The World Wide Views method has been used at the UN's Conferences of Parties (COP) on climate and biodiversity questions since 2009. The first global consultation was organised in Copenhagen in 2009 leading up to COP15. Citizens were consulted again in connection with COP11, the Conference of the Parties to the UN Biodiversity Conference, in Hyderabad, India. In the final report, the participants encouraged the use of the World Wide Views methodology.

The new method is not without its flaws. In the new book, researchers criticise it for focusing too heavily on numerical information and ignoring local perspectives.

"Since the UN is interested in more democratic decision-making, the local perspectives of different countries should be integrated more closely into global policymaking," Rask notes.

The book comprises 15 scientific articles, which evaluate the role that citizen deliberation processes based on the World Wide Views method play in the UN's climate and biodiversity conferences, the democratisation of international politics and the mainstreaming of environmental issues.
Link to the book's website: http://www.routledge.com/books/details/9780415732185/

Information on the World Wide Views process: http://wwviews.org/ and http://climateandenergy.wwviews.org/

University of Helsinki

Related Climate Change Articles from Brightsurf:

Are climate scientists being too cautious when linking extreme weather to climate change?
Climate science has focused on avoiding false alarms when linking extreme events to climate change.

Mysterious climate change
New research findings underline the crucial role that sea ice throughout the Southern Ocean played for atmospheric CO2 in times of rapid climate change in the past.

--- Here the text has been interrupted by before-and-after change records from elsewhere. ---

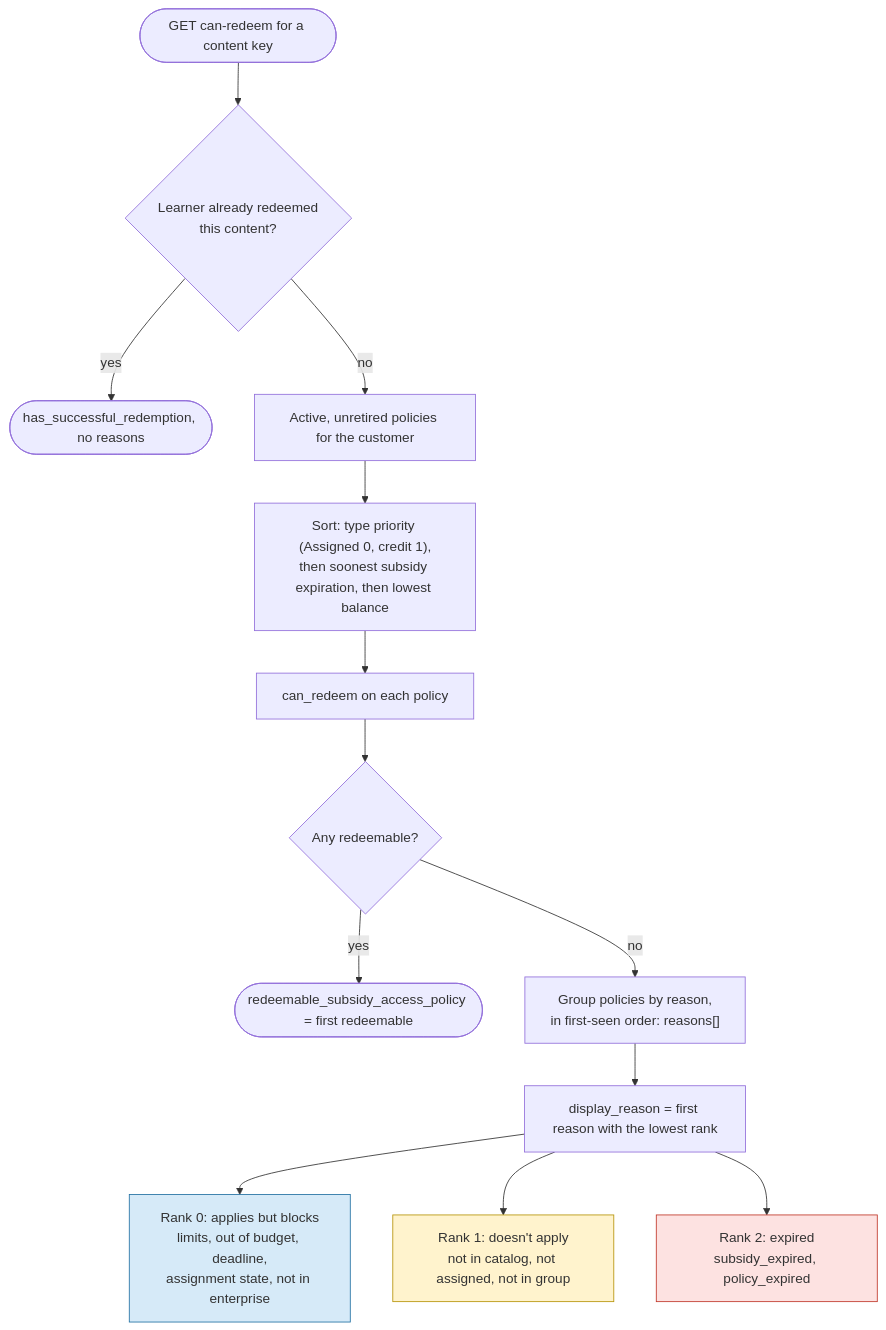
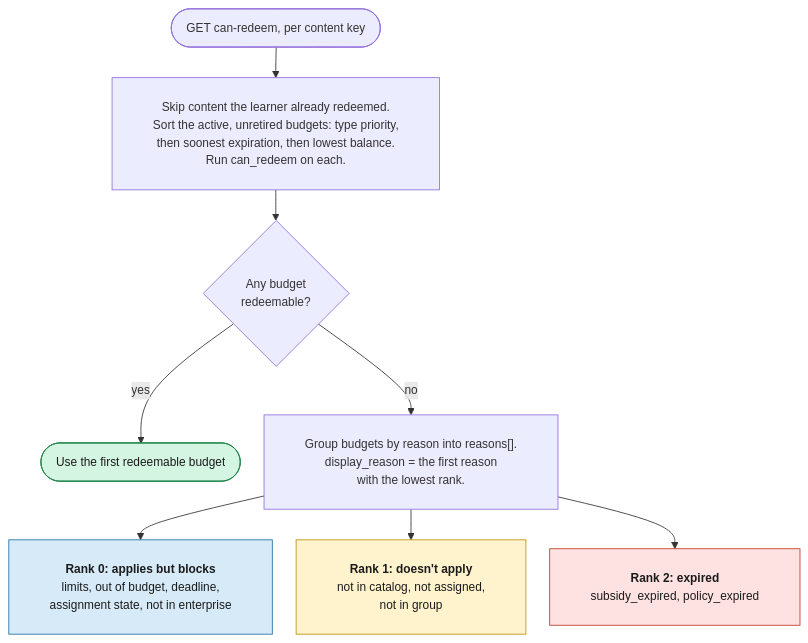
Before and after one commit to edx/enterprise-access: the third of 4 diagrams in docs/decisions/0038-non-redeemable-reasons-and-display-reason.md, drawn with Mermaid. The commit also changed other lines of this file, not shown here.

First line of the commit message:
docs: make ADR 0038's diagrams legible in dark mode

````diff
--- a/docs/decisions/0038-non-redeemable-reasons-and-display-reason.md
+++ b/docs/decisions/0038-non-redeemable-reasons-and-display-reason.md
@@ -171,22 +167,20 @@
 ```mermaid
-flowchart TD
-    Q(["GET can-redeem for a content key"]) --> RD{"Learner already redeemed<br/>this content?"}
-    RD -- yes --> DONE(["has_successful_redemption, no reasons"])
-    RD -- no --> P["Active, unretired policies for the customer"]
-    P --> S["Sort: type priority (Assigned 0, credit 1),<br/>then soonest subsidy expiration, then lowest balance"]
-    S --> EV["can_redeem on each policy"]
-    EV --> X{"Any redeemable?"}
-    X -- yes --> OK(["redeemable_subsidy_access_policy = first redeemable"])
-    X -- no --> BK["Group policies by reason,<br/>in first-seen order: reasons[]"]
-    BK --> RK["display_reason = first reason with the lowest rank"]
-    RK --> R0["Rank 0: applies but blocks<br/>limits, out of budget, deadline,<br/>assignment state, not in enterprise"]
-    RK --> R1["Rank 1: doesn't apply<br/>not in catalog, not assigned, not in group"]
-    RK --> R2["Rank 2: expired<br/>subsidy_expired, policy_expired"]
+%%{init: {"flowchart": {"padding": 24, "nodeSpacing": 28, "rankSpacing": 36, "wrappingWidth": 340}, "themeVariables": {"fontFamily": "Arial, Helvetica, sans-serif", "fontSize": "14px"}}}%%
+flowchart TB
+    Q(["GET can-redeem, per content key"]) --> EV["Skip content the learner already redeemed.<br/>Sort the active, unretired budgets: type priority,<br/>then soonest expiration, then lowest balance.<br/>Run can_redeem on each."]
+    EV --> X{"Any budget<br/>redeemable?"}
+    X -- yes --> OK(["Use the first redeemable budget"])
+    X -- no --> RK["Group budgets by reason into reasons[].<br/>display_reason = the first reason<br/>with the lowest rank."]
+    RK --> R0["<b>Rank 0: applies but blocks</b><br/>limits, out of budget, deadline,<br/>assignment state, not in enterprise"]
+    RK --> R1["<b>Rank 1: doesn't apply</b><br/>not in catalog, not assigned,<br/>not in group"]
+    RK --> R2["<b>Rank 2: expired</b><br/>subsidy_expired, policy_expired"]
 
-    classDef expiry fill:#fde2e1,stroke:#c0392b
-    classDef notApplicable fill:#fff3cd,stroke:#b7950b
-    classDef blocking fill:#d6eaf8,stroke:#2471a3
+    classDef expiry fill:#fde2e1,stroke:#c0392b,color:#1b1b1b
+    classDef notApplicable fill:#fff3cd,stroke:#b7950b,color:#1b1b1b
+    classDef blocking fill:#d6eaf8,stroke:#2471a3,color:#1b1b1b
+    classDef ok fill:#d5f5e3,stroke:#1e8449,color:#1b1b1b
     class R2 expiry
     class R1 notApplicable
     class R0 blocking
+    class OK ok
 ```
````
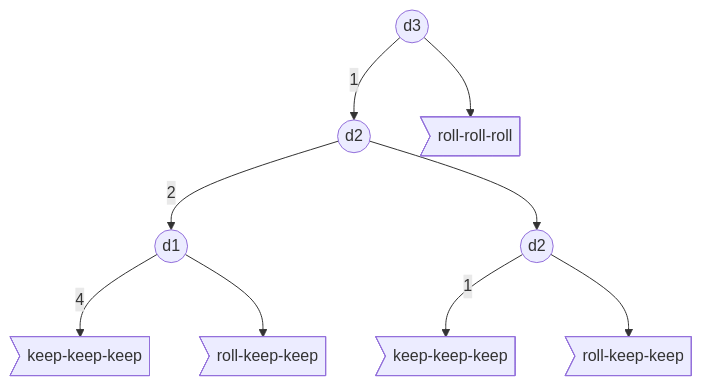
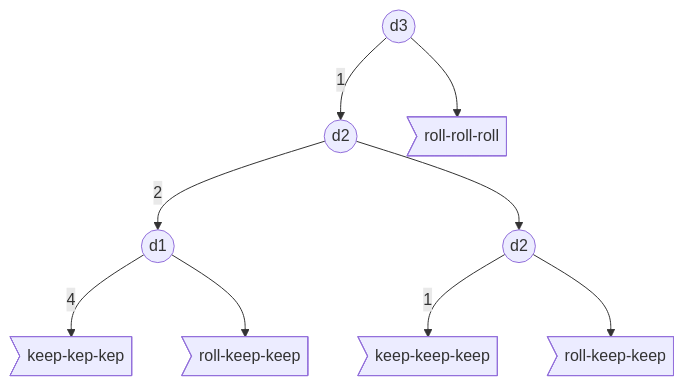
One commit to ceri-num/lct-decision-making changed the diagram in figs/decision-tree-421-2.mmd. Above: the diagram before and after it, drawn with Mermaid. The commit also changed 9 other files, not shown here.

```diff
--- a/figs/decision-tree-421-2.mmd
+++ b/figs/decision-tree-421-2.mmd
@@ -1,9 +1,9 @@
 graph TD;
     d31((d3)) -- 1 --> d21((d2));
     d31 --> actElse>roll-roll-roll];
     d21 -- 2 --> d11((d1));
-    d11 -- 4 --> act421>keep-keep-keep];
+    d11 -- 4 --> act421>keep-kep-kep];
     d11 --> actx21>roll-keep-keep];
     d21 --> d22((d2));
     d22 -- 1--> act111>keep-keep-keep];
     d22 --> actx11>roll-keep-keep];
```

Mapping the path of climate change
Predicting a major transition, such as climate change, is extremely difficult, but the probabilistic framework developed by the authors is the first step in identifying the path between a shift in two environmental states.

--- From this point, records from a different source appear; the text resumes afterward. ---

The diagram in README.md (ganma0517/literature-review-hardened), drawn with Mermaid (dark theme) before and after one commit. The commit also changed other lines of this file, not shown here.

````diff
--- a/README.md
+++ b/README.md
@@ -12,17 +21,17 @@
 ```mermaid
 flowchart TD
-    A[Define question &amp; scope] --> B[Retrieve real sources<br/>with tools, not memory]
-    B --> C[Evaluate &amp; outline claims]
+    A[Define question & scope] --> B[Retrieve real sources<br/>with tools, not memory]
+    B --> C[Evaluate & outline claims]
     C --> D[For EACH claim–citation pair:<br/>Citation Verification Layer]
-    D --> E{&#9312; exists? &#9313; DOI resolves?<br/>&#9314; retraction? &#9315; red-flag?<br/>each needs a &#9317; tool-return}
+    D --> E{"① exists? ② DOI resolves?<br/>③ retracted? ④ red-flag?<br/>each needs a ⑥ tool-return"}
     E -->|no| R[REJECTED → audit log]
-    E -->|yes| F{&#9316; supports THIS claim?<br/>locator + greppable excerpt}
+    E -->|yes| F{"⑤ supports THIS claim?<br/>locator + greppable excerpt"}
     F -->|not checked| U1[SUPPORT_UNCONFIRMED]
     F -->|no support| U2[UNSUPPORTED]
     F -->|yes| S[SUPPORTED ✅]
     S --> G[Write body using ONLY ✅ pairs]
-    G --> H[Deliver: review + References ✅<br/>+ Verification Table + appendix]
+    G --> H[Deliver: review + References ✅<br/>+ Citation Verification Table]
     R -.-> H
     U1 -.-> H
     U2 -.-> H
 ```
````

Small change for climate change: Time to increase research funding to save the world
A new study shows that there is a huge disproportion in the level of funding for social science research into the greatest challenge in combating global warming -- how to get individuals and societies to overcome ingrained human habits to make the changes necessary to mitigate climate change.

Sub-national 'climate clubs' could offer key to combating climate change
'Climate clubs' offering membership for sub-national states, in addition to just countries, could speed up progress towards a globally harmonized climate change policy, which in turn offers a way to achieve stronger climate policies in all countries.

Review of Chinese atmospheric science research over the past 70 years: Climate and climate change
Over the past 70 years since the foundation of the People's Republic of China, Chinese scientists have made great contributions to various fields in the research of atmospheric sciences, which attracted worldwide attention.

A CERN for climate change
In a Perspective article appearing in this week's Proceedings of the National Academy of Sciences, Tim Palmer (Oxford University), and Bjorn Stevens (Max Planck Society), critically reflect on the present state of Earth system modelling.

Fairy-wrens change breeding habits to cope with climate change
Warmer temperatures linked to climate change are having a big impact on the breeding habits of one of Australia's most recognisable bird species, according to researchers at The Australian National University (ANU).

Believing in climate change doesn't mean you are preparing for climate change, study finds
Notre Dame researchers found that although coastal homeowners may perceive a worsening of climate change-related hazards, these attitudes are largely unrelated to a homeowner's expectations of actual home damage.

Older forests resist change -- climate change, that is
Older forests in eastern North America are less vulnerable to climate change than younger forests, particularly for carbon storage, timber production, and biodiversity, new research finds.

Read More: Climate Change News and Climate Change Current Events
Brightsurf.com is a participant in the Amazon Services LLC Associates Program, an affiliate advertising program designed to provide a means for sites to earn advertising fees by advertising and linking to Amazon.com.